The worst period of Fred’s life ended “like a 100-mile-an-hour hit into the wall.”
He was the father of four, a gifted artist, a successful business owner and a trusted employee. He was also stealing from his employer to support his $1,500-a-day addiction to cocaine and oxycontin. “The habit took over,” Fred explains. When confronted about his suspicious activity, he admitted to everything. “I wanted to get caught because that way I knew I could stop.”
By the time Fred was sentenced to house arrest and probation, he was already clean. He had found satisfaction in community work and he was devoted to turning his life around. All he had needed was a little help.
“United Way came in when things first started to fall apart,” remembers Fred. A social worker had connected him to United Way and from there he found a methadone program and job-search assistance. It wasn’t much, but it was enough. “I had the support of my family. That was the biggest thing, so with United Way, that little bit of help at the beginning, that was all I needed.”
Fred’s United Way connection came full circle when he started working at Hadrian Manufacturing, a company he describes as having “amazing community spirit.”
When Fred had the chance to give to the Hadrian workplace campaign for United Way, he said to himself, “This is a game changer. They did a lot for me when I needed it, so I’m going to donate.”
He gave $2,400 and told his surprised colleagues, “You have no idea what these guys did for me. It was the factor that someone showed they cared enough to help. I’m going to donate every year. If I can help one person change their life, that’s good enough for me.”
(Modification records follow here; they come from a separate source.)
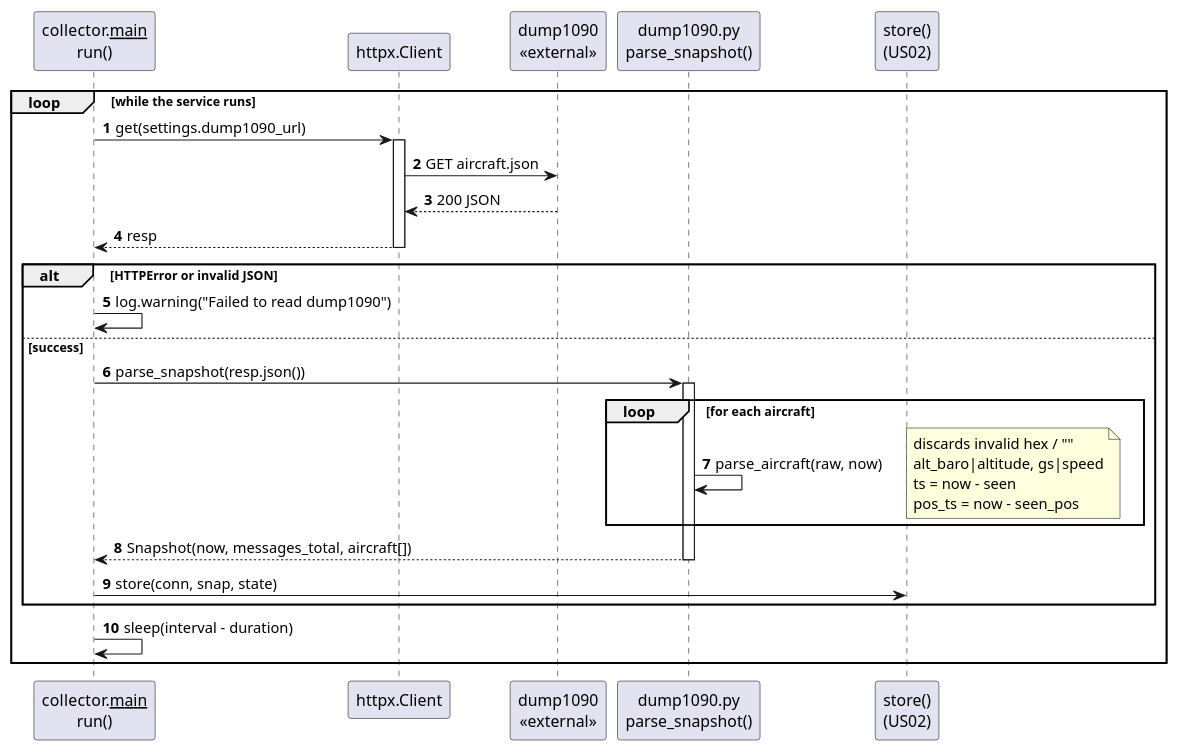
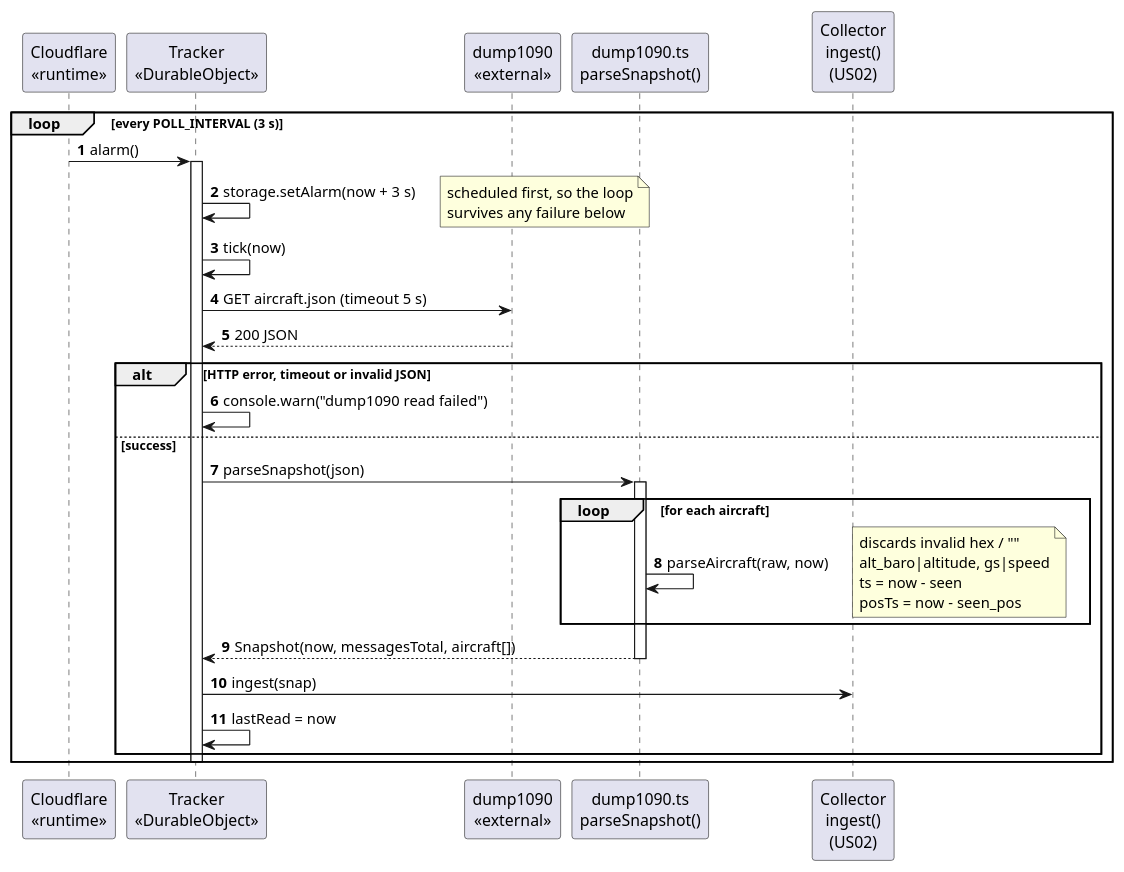
One commit to miguelsiilva1/SkyTracer changed the diagram in docs/system-documentation/use-cases/US01/puml/sd_us01.puml. Above: the diagram before and after it, drawn with PlantUML. The commit also changed 31 other files, not shown here.

Commit message:
docs: update architecture documentation for the Cloudflare and Supabase backend

```diff
--- a/docs/system-documentation/use-cases/US01/puml/sd_us01.puml
+++ b/docs/system-documentation/use-cases/US01/puml/sd_us01.puml
@@ -1,37 +1,39 @@
 @startuml
 autonumber
-participant "collector.__main__\nrun()" as Run
-participant "httpx.Client" as Http
+participant "Cloudflare\n<<runtime>>" as CF
+participant "Tracker\n<<DurableObject>>" as T
 participant "dump1090\n<<external>>" as D
-participant "dump1090.py\nparse_snapshot()" as Parser
-participant "store()\n(US02)" as Store
+participant "dump1090.ts\nparseSnapshot()" as Parser
+participant "Collector\ningest()\n(US02)" as C
 
-loop while the service runs
-  Run -> Http : get(settings.dump1090_url)
-  activate Http
-  Http -> D : GET aircraft.json
-  D --> Http : 200 JSON
-  Http --> Run : resp
-  deactivate Http
+loop every POLL_INTERVAL (3 s)
+  CF -> T : alarm()
+  activate T
+  T -> T : storage.setAlarm(now + 3 s)
+  note right: scheduled first, so the loop\nsurvives any failure below
+  T -> T : tick(now)
+  T -> D : GET aircraft.json (timeout 5 s)
+  D --> T : 200 JSON
 
-  alt HTTPError or invalid JSON
-    Run -> Run : log.warning("Failed to read dump1090")
+  alt HTTP error, timeout or invalid JSON
+    T -> T : console.warn("dump1090 read failed")
   else success
-    Run -> Parser : parse_snapshot(resp.json())
+    T -> Parser : parseSnapshot(json)
     activate Parser
     loop for each aircraft
-      Parser -> Parser : parse_aircraft(raw, now)
+      Parser -> Parser : parseAircraft(raw, now)
       note right
         discards invalid hex / "~"
         alt_baro|altitude, gs|speed
         ts = now - seen
-        pos_ts = now - seen_pos
+        posTs = now - seen_pos
       end note
     end
-    Parser --> Run : Snapshot(now, messages_total, aircraft[])
+    Parser --> T : Snapshot(now, messagesTotal, aircraft[])
     deactivate Parser
-    Run -> Store : store(conn, snap, state)
+    T -> C : ingest(snap)
+    T -> T : lastRead = now
   end
-  Run -> Run : sleep(interval - duration)
+  deactivate T
 end
 @enduml
```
When children and adults with intellectual disabilities have an opportunity to participate in programs, “its almost like there’s a seed that’s planted, and it gets nourished by the interactions with their peers, program facilitators, and community as a whole”.